Adam Steel runs the Hop Pole Recording Studio in Greater Manchester, England. He and his team are dedicated to combining modern production with classic principles in order for artists to create their own ‘modern classic’ recordings with efficiency and ease. Hop Pole’s style means artists can create in the most relaxed and efficient way possible, making their experience everything they want it to be.
Adam also runs the ever-growing Hop Pole YouTube channel where he offers gear reviews, mixing/mastering tutorials, Mac vs PC and tech talk, and of course — Reaper tutorials!
In this clip from his Ultimate Reaper Course — a 9-hour, ultra-comprehensive look inside Reaper — Adam talks about how to backup your work so it won’t be lost.
Having your computer crash right in the middle of recording or mixing and opening your session to find it empty is one of the worst feelings ever! Especially if it was work you were doing for a client — ouch!
Luckily, Reaper offers multiple ways to back up data to reduce the risk of losing it altogether.
One of these is by setting up a secondary recording path so that recorded files are saved to two places at once. This greatly reduces the chance of losing precious takes from a hard drive failure.
Like all DAWs, Reaper also offers customizable preferences for saving backups of your whole project. You can choose to set up automatic saves every x-number of minutes. Plus, you can decide where you want to want the backups saved as well.

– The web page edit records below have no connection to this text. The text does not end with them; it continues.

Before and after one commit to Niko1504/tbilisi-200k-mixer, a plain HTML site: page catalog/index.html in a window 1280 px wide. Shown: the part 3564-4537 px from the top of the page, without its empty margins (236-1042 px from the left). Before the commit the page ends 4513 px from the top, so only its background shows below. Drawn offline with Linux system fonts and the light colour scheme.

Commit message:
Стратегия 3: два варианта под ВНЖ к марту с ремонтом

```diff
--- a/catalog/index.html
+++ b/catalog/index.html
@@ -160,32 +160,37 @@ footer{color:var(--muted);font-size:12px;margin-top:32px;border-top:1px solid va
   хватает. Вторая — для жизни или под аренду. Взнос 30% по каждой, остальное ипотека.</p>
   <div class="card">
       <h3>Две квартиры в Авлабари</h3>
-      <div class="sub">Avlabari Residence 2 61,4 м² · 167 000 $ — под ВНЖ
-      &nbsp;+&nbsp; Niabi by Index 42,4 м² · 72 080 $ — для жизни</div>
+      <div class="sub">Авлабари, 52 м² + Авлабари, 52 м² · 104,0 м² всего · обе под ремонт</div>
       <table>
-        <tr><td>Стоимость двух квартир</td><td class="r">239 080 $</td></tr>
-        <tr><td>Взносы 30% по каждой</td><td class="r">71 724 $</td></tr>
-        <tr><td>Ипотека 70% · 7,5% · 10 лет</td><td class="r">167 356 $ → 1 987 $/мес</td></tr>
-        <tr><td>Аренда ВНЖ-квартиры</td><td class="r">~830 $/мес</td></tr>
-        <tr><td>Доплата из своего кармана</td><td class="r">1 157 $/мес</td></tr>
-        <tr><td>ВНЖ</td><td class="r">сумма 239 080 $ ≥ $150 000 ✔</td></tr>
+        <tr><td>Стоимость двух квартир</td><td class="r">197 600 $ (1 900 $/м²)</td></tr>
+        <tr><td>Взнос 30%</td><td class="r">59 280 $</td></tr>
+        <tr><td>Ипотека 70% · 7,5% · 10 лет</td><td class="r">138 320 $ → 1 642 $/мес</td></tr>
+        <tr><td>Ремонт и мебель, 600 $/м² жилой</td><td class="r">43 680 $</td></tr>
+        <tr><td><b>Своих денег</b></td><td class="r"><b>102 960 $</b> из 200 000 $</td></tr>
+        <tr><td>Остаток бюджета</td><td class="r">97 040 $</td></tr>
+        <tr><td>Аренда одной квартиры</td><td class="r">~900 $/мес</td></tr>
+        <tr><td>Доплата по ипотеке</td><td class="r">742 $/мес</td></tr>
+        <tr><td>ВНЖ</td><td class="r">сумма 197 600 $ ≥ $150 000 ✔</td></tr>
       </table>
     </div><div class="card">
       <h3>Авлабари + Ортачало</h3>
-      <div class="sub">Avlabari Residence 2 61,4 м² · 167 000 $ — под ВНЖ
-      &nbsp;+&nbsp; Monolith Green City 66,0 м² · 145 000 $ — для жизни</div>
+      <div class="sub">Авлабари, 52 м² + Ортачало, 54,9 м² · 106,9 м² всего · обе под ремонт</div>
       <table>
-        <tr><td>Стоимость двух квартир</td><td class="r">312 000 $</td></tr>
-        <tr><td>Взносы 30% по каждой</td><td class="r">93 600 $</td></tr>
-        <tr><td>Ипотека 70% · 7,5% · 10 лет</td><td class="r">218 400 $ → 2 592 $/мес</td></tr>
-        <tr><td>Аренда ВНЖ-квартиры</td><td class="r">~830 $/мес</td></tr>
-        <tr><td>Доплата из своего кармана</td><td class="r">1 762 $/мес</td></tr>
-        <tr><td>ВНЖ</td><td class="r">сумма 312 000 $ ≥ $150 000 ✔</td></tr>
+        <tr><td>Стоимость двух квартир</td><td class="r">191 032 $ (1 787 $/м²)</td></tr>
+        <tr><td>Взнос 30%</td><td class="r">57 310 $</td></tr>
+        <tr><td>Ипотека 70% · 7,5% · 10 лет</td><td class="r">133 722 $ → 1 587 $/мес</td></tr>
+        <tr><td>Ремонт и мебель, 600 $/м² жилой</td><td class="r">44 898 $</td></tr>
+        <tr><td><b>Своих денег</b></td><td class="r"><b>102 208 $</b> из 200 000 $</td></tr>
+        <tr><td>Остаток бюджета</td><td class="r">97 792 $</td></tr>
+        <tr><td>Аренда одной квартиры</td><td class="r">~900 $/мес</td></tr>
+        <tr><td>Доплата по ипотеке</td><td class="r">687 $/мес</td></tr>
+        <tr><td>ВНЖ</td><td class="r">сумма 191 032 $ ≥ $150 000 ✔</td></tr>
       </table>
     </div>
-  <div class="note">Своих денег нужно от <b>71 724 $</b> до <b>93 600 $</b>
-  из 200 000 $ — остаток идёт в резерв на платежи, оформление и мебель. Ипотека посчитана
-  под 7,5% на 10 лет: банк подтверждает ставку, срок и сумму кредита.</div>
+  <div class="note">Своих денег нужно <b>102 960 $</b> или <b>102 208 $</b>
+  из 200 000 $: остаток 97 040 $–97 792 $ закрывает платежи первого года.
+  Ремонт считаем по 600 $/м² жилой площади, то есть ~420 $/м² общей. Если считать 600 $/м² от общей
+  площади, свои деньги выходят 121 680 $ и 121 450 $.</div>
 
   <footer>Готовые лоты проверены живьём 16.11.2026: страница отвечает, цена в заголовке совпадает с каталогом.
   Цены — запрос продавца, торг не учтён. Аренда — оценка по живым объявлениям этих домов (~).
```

In the project directory is a logical place, but you can choose a secondary backup location just as with recorded audio!
Watch Adam Steel go over his tried and true backup preferences — you’ll never lose a project again!